This cohort study estimates associations between mode of delivery (vaginal vs cesarean delivery) and maternal and neonatal birth outcomes among SARS-CoV-2–infected women giving birth in Spain. In this cohort, severe adverse maternal outcomes occurred in 11% (9/82), 4 of whom presented with severe and 5 with mild COVID-19 symptoms
The authors examined 82 women with singleton pregnancies and a positive reverse transcriptase–polymerase chain reaction (RT-PCR) test result for severe acute respiratory syndrome coronavirus 2 (SARS-CoV-2) between March 12 and April 6, 2020, and who delivered within the next 14 days at 96 level 2 or level 3 maternity hospitals throughout Spain.
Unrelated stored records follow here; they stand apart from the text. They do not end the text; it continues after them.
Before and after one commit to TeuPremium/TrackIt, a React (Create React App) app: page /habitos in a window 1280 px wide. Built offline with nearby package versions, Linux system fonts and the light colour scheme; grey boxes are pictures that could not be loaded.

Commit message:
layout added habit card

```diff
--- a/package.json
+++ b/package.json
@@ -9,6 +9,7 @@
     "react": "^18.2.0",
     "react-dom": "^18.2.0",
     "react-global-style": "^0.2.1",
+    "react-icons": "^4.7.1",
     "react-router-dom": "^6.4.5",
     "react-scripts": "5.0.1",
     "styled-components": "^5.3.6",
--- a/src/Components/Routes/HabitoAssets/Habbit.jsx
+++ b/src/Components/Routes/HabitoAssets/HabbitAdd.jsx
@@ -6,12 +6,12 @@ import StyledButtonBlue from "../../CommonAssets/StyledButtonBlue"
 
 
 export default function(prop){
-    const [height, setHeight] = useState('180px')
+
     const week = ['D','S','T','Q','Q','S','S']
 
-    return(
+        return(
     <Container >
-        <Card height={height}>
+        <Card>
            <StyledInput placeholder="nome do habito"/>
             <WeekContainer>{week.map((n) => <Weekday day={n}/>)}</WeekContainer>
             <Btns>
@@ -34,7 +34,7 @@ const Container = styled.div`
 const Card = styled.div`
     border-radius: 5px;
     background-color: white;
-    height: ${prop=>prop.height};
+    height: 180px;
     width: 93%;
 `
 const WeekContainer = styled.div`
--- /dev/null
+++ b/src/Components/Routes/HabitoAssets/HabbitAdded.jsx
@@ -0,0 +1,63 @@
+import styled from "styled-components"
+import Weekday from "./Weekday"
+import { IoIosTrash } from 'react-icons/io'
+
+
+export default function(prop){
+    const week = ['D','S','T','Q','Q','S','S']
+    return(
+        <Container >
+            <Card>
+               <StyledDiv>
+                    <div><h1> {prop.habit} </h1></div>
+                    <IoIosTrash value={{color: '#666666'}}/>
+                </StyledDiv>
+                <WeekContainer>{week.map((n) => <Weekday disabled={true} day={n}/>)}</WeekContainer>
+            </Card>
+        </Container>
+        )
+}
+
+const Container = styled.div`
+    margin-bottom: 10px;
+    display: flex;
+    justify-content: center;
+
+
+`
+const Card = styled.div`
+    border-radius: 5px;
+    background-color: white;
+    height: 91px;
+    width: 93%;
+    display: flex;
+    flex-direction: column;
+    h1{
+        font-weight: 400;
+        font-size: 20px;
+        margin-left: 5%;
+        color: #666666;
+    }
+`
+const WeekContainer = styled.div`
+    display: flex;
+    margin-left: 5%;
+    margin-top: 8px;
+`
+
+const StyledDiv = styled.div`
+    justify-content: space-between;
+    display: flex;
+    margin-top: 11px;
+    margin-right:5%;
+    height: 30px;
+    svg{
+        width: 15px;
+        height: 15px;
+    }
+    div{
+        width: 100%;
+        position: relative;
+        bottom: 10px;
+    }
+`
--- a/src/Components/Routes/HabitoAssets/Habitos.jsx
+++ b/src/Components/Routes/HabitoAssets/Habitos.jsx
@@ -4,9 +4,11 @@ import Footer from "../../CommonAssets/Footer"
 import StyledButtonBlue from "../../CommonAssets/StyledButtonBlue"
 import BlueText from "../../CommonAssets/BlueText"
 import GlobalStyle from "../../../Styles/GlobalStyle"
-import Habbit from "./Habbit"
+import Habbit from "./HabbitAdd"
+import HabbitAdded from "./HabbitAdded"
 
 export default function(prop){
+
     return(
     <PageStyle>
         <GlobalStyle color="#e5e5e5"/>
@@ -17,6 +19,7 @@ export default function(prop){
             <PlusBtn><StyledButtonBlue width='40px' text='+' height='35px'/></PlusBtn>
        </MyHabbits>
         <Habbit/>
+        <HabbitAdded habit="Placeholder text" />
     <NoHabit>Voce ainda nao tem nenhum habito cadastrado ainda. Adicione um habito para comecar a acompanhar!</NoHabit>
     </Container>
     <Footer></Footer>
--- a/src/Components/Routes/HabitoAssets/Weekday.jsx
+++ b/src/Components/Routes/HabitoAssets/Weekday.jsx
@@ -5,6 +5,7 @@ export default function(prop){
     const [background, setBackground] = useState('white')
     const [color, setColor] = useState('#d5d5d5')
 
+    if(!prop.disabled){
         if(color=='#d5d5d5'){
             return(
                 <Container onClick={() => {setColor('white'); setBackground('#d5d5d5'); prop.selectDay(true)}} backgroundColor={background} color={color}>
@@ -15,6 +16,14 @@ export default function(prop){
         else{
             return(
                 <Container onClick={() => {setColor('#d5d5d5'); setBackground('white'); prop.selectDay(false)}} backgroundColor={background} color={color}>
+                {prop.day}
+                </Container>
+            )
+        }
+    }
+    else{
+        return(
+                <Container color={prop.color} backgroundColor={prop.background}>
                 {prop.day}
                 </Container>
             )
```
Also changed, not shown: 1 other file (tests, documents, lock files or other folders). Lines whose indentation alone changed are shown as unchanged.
Of these pregnant women:
- 4 presented with severe COVID-19 symptoms, including 1 with concomitant preeclampsia; all 4 underwent cesarean delivery and required ICU admission
- 78 presented with no or mild COVID-19 symptoms, including 11 patients requiring oxygen supplementation
- 41 (53%) delivered vaginally and 37 (47%) by cesarean delivery, 29 for obstetrical indications and 8 for COVID-19 symptoms without other obstetrical indications
- No patients with a vaginal delivery developed severe adverse outcomes, while 5 (13.5%) with cesarean delivery required ICU admission
- 2 patients (4.9%) with a vaginal delivery had clinical deterioration after birth vs 8 (21.6%) with cesarean delivery
- 8 newborns (19.5%) delivered vaginally and 11 (29.7%) born by cesarean delivery were admitted to the NICU
- 3 (4.2%) of 72 newborns tested within 6 hours after birth had a positive SARS-CoV-2 RT-PCR result. Repeat testing at 48 hours was negative. None developed COVID-19 symptoms within 10 days
- 2 other newborns, both cesarean deliveries at term, developed COVID-19 symptoms within 10 days. Though initial testing at birth was negative, repeat testing was positive. Both newborns were in contact with their parents immediately after birth. Symptoms resolved within 48 hours.
After adjustment for potential confounding factors, cesarean birth was significantly associated with clinical deterioration (adjusted odds ratio, 13.4; 95% CI, 1.5-121.9; P = .02) and increased risk of NICU admission (adjusted odds ratio, 6.9; 95% CI, 1.3-37.1; P = .02).